But Davis, who began his career in Seattle as a circus performer, used to live in fear of what street performers call "The Death." Davis, who often works Venice Beach, describes it as the uneasy period when a street artist is learning how to draw a crowd, deliver a joke and keep an audience spellbound until it's over.
"It takes a certain amount of guts to do that," he says. "I know a lot of people in the circus world who won't ever do the street because they're frightened of The Death; it's easier to do the performance when someone has paid for their ticket and will be in their seat until the end."
Davis, 32, is a busker, which today's street artists prefer to call themselves. The term "busking" means performing in the streets, usually for money from the crowd. These days, busking is growing into an organized art form, with a healthy underground network, professional associations and busking festivals around the globe.
That list includes the third annual Seaport Village Spring Busker Festival in San Diego today and Sunday. There Davis will join other jugglers, comedians, daredevils, sword swallowers, musicians and the like at bayside festivities. The public may attend free of charge.
"Everyone says, 'What the heck is a busker?' " says Terry Hall, general manager of Seaport Village. The festival gives the artists an annual showcase, but buskers hang out at Seaport Village year-round.
Others coming to town this year include pogo stick and unicycle performer Wacky Chad; the clowning duo Mango and Dango, who were among the winners in the first San Diego festival; and Jimmy Talksalot, who -- surprise -- includes mime in his act. Also attending is Murrugun the Mystic, who swallows swords and fire and naps on a bed of nails.
Although buskers say they do it for love, passing the hat is part of the game. Though many rely on other earnings, they often rate their own performances by what the crowd contributes.
Hall and others who oversee busking festivals -- which often draw seasoned pros who can boast other income sources -- say that their enterprises are thriving, not shrinking, in today's tough economy. Mackenzie Muldoon, entertainment and marketing director for the Toronto Scotiabank BuskerFest, which will celebrate its 10th anniversary in August, says that free entertainment tends to thrive in a down economy. "It's the only kind of entertainment where you get to pay what it's worth," she says.

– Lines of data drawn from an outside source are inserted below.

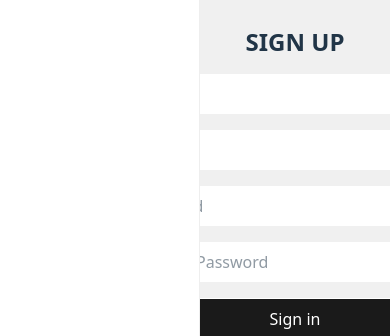
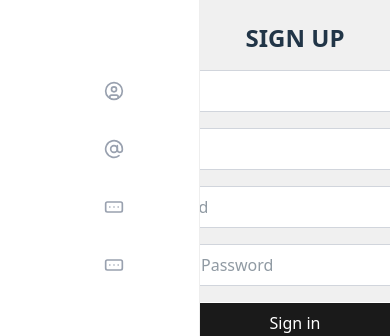
Before and after one commit to soon-y/mmk-admin, a React (Vite) app: page /signup in a window 390 px wide. Shown: the part 239-575 px from the top of the page. Built offline with nearby package versions, Linux system fonts and the light colour scheme.

Commit message:
update styles

```diff
--- a/src/Components/ui/input.tsx
+++ b/src/Components/ui/input.tsx
@@ -1,18 +1,22 @@
 export default function Input(
   {
-    label, type, value, setValue, classname
+    label, type, value, setValue, classname, readOnly, placeholder
   }: {
     label: string,
     type: string
     value: string | number,
     classname?: string
     setValue: React.Dispatch<React.SetStateAction<string>>
+    readOnly?: boolean,
+    placeholder?: string,
   }) {
   return (
     <div className={`rounded-xl ${classname}`}>
       <input
         id={label}
         className="w-full rounded-xl bg-white px-4 py-2"
+        readOnly={readOnly}
+        placeholder={placeholder}
         type={type}
         value={value}
         onChange={(e) => type === 'number' ? Number(e.target.value) > 0 ? setValue(e.target.value) : '' : setValue(e.target.value)}
--- a/src/pages/Login.tsx
+++ b/src/pages/Login.tsx
@@ -52,14 +52,14 @@ export default function Login() {
     <div className='container flex flex-col justify-center items-center'>
       <p className='font-bold text-2xl mb-4'>LOGIN</p>
       <form onSubmit={handleSubmit} className='flex flex-col gap-4 w-[400px]'>
-        <div className='bg-white p-2 rounded-xl flex'>
-          <CircleUser className='inline w-5 mr-2 text-gray-400' />
-          <input className='w-[330px] outline-none' type="email" value={email} onChange={(e) => setEmail(e.target.value)} placeholder="Email" />
+        <div className='bg-white rounded-xl overflow-hidden border border-gray-300'>
+          <CircleUser className='absolute m-2 w-5 mr-2 text-gray-400' />
+          <input className='w-full w-[330px] outline-none py-2 pl-10' type="email" value={email} onChange={(e) => setEmail(e.target.value)} placeholder="Email" />
         </div>
 
-        <div className='bg-white p-2 rounded-xl flex'>
-          <RectangleEllipsis className='inline w-5 mr-2 text-gray-400' />
-          <input className='w-[330px] outline-none' type="password" value={password} onChange={(e) => setPassword(e.target.value)} placeholder="Password" />
+        <div className='bg-white rounded-xl overflow-hidden border border-gray-300'>
+          <RectangleEllipsis className='absolute m-2 w-5 mr-2 text-gray-400' />
+          <input className='w-full w-[330px] outline-none py-2 pl-10'type="password" value={password} onChange={(e) => setPassword(e.target.value)} placeholder="Password" />
         </div>
         {error && <p className='text-red-600 text-sm'>{error}</p>}
         <button type="submit">Sign in</button>
--- a/src/pages/SignUp.tsx
+++ b/src/pages/SignUp.tsx
@@ -44,21 +44,21 @@ export default function Register() {
     <div className='container flex flex-col justify-center items-center'>
       <p className='font-bold text-2xl mb-4'>SIGN UP</p>
       <form onSubmit={handleSubmit} className='flex flex-col gap-4 w-[400px]'>
-        <div className='bg-white p-2 rounded-xl flex'>
-          <CircleUser className='inline w-5 mr-2 text-gray-400' />
-          <input className='w-[330px] outline-none' value={name} onChange={(e) => setName(e.target.value)} placeholder="Name" />
+        <div className='bg-white rounded-xl overflow-hidden border border-gray-300'>
+          <CircleUser className='absolute m-2 w-5 mr-2 text-gray-400' />
+          <input className='w-full w-[330px] outline-none py-2 pl-10' value={name} onChange={(e) => setName(e.target.value)} placeholder="Name" />
         </div>
-        <div className='bg-white p-2 rounded-xl flex'>
-          <AtSign className='inline w-5 mr-2 text-gray-400' />
-          <input className='w-[330px] outline-none' type="email" value={email} onChange={(e) => setEmail(e.target.value)} placeholder="Email" />
+        <div className='bg-white rounded-xl overflow-hidden border border-gray-300'>
+          <AtSign className='absolute m-2 w-5 mr-2 text-gray-400' />
+          <input className='w-full w-[330px] outline-none py-2 pl-10' type="email" value={email} onChange={(e) => setEmail(e.target.value)} placeholder="Email" />
         </div>
-        <div className='bg-white p-2 rounded-xl flex'>
-          <RectangleEllipsis className='inline w-5 mr-2 text-gray-400' />
-          <input className='w-[330px] outline-none' type="password" value={password} onChange={(e) => setPassword(e.target.value)} placeholder="Password" />
+        <div className='bg-white rounded-xl overflow-hidden border border-gray-300'>
+          <RectangleEllipsis className='absolute m-2 w-5 mr-2 text-gray-400' />
+          <input className='w-full w-[330px] outline-none py-2 pl-10' type="password" value={password} onChange={(e) => setPassword(e.target.value)} placeholder="Password" />
         </div>
-        <div className='bg-white p-2 rounded-xl flex'>
-          <RectangleEllipsis className='inline w-5 mr-2 text-gray-400' />
-          <input className='w-[330px] outline-none' type="password" value={confirmPassword} onChange={(e) => setConfirmPassword(e.target.value)} placeholder="Confirm Password" />
+        <div className='bg-white rounded-xl overflow-hidden border border-gray-300'>
+          <RectangleEllipsis className='absolute m-2 w-5 mr-2 text-gray-400' />
+          <input className='w-full w-[330px] outline-none py-2 pl-10' type="password" value={confirmPassword} onChange={(e) => setConfirmPassword(e.target.value)} placeholder="Confirm Password" />
         </div>
         {error && <p className='text-red-600 text-sm'>{error}</p>}
         <button type="submit">Sign in</button>
--- a/src/pages/protected/Products.tsx
+++ b/src/pages/protected/Products.tsx
@@ -19,7 +19,7 @@ function Products() {
   const [sizeFilterData, setSizeFilterData] = useState<string[]>([])
   const [colorFilterData, setColorFilterData] = useState<string[]>([])
   const [category, setCategory] = useState<CategoryProps[]>([])
-  const style = 'grid grid-cols-[70px_100px_150px_80px_90px_120px_80px_120px] lg:grid-cols-[70px_100px_1fr_80px_90px_120px_80px_120px] gap-2 items-center'
+  const style = 'grid grid-cols-[70px_100px_150px_80px_90px_120px_80px_120px] xl:grid-cols-[70px_100px_1fr_80px_90px_120px_80px_120px] gap-2 items-center'
 
   useEffect(() => {
     Promise.all([fetchCategory(), fetchProducts()])
@@ -112,7 +112,7 @@ function Products() {
 
   return (
     <div className="container-overflow-x">
-      <div className="p-8 w-max">
+      <div className="p-8 w-max xl:w-full">
         <div className={`${style} h-12 bg-white rounded-xl font-bold text-sm mb-2`}>
           <div className='cursor-pointer h-5 flex itmes-center ml-4' onClick={() => toggleSort('id')}>ID <SortArrow field="id" /> </div>
           <CategorySelection disabled={false} option='Category' categoryIndex={categoryFilter} noPadding={true} setValue={setCategoryFilter} setLoading={setLoading} />
```
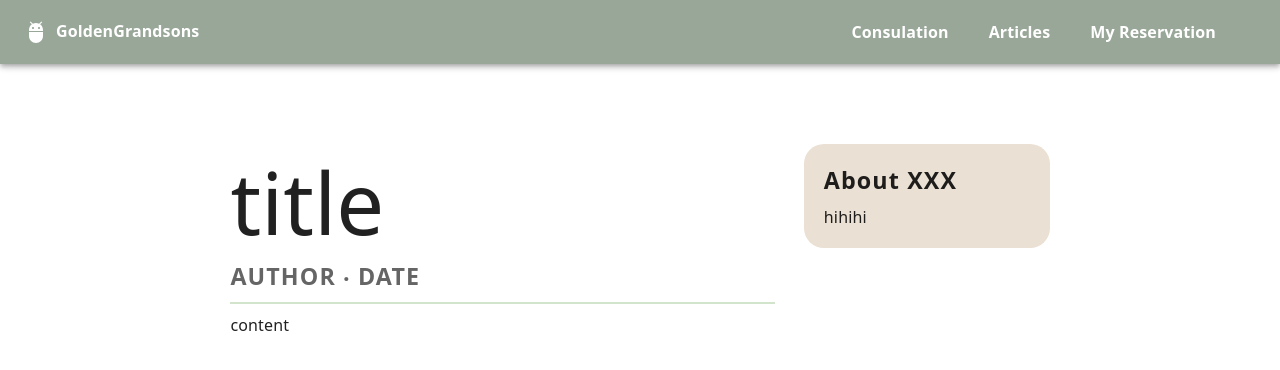
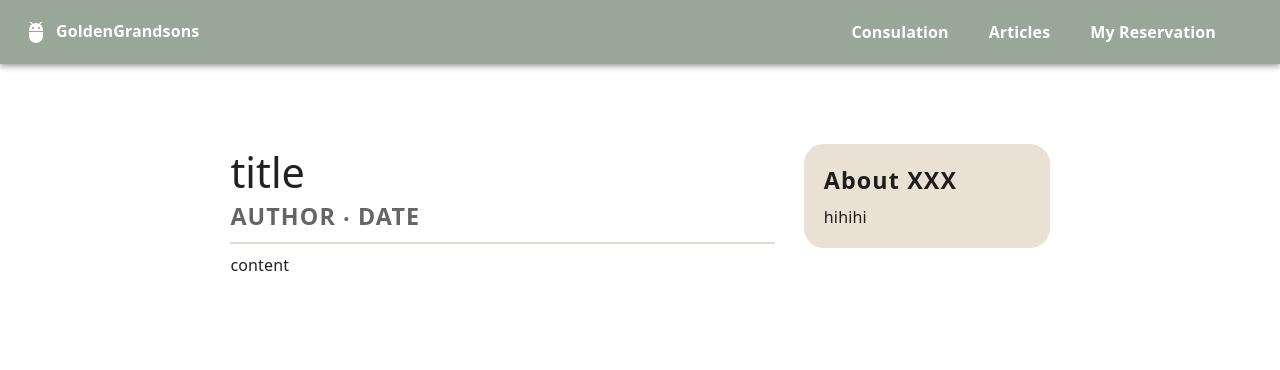
Before and after one commit to jtongchenzip/Golden_Grandsons, a React (Create React App) app in the folder frontend/: page /articles/1 in a window 1280 px wide. Shown: the top 370 px of the page. Built offline with nearby package versions, Linux system fonts and the light colour scheme.

Commit message:
change title layout

```diff
--- a/frontend/src/components/pages/ArticleInfo.js
+++ b/frontend/src/components/pages/ArticleInfo.js
@@ -53,7 +53,7 @@ export default function ArticleInfo() {
 	return (
 		<div className={classes.container}>
 			<div className={classes.leftHalf}>
-				<Typography variant="h1">title</Typography>
+				<Typography variant="h3">title</Typography>
 				<Typography variant="h4" className={classes.authorName}>
 					AUTHOR ‧ DATE
 				</Typography>
```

But Marcus Raymond, a variety artist (juggling, fire-eating, magic) who also books buskers for a shopping center in Pleasant Hill, says that today's buskers are definitely "feeling it in the hat" with lower donations. He also says that people who might hire a clown for a kid's birthday party in better times might now bring the guests to San Francisco's Pier 39 to watch a busking show instead.
Stephen H. Baird, a street folk singer, puppeteer and hammer dulcimer player in the Boston area, is also head of Community Arts Advocates, which supports the busking community. Baird says that because jobs at birthday parties or weddings are drying up, more professional artists are crowding the streets to supplement their income. On the bright side, he adds, some of those performers get discovered and hired for other work while doing their act outdoors.
Davis wants to make sure buskers are seen as artists, not vagrants. "Just because I work on the street doesn't mean I don't have a home," he says. "It's really honest money. People don't have to pay me, and they choose how much."
Davis adds that he hasn't yet felt the pinch of the bleak economy, pointing out that tipping a street performer is much cheaper than taking the family to a theme park. Scot Nery has a similar observation. "Performers did great during the Depression," he said. "People pay from the heart, and they pay more than they expect."
In his 30 years of performing, musician Mark Wenzel of Eagle Rock has watched the tricks of collecting funds become quite creative.
"I've seen some people who do musical acts ask people to put two quarters between their thumb and first finger and make castanets, so people already have the money in their hands," Wenzel says. "There's another fellow who will take a gourd and shake it and say, 'The sound is too sharp -- I need more money to make it right.' " Wenzel adds that the most effective way to get the crowd to spend a dollar is to have a pretty woman lift her skirt to accept the money in her garter. "You see that at the Renaissance fairs. The old stuff is also the good stuff," he says.
Contortionist Davis has been lucky enough to survive only on income from his street act. The Idaho native often works Venice Beach, checking a local webcam to see where crowds are gathering before venturing out.
But many other buskers, including Wenzel, get most of their income doing other work in the entertainment industry or live shows at state fairs, nightclubs and comedy venues, or at corporate events. Some even find their way into burlesque shows, including Nery, who last week could be found among the frisky females who were taking it all off -- well, most of it -- at Paladino's club in Tarzana.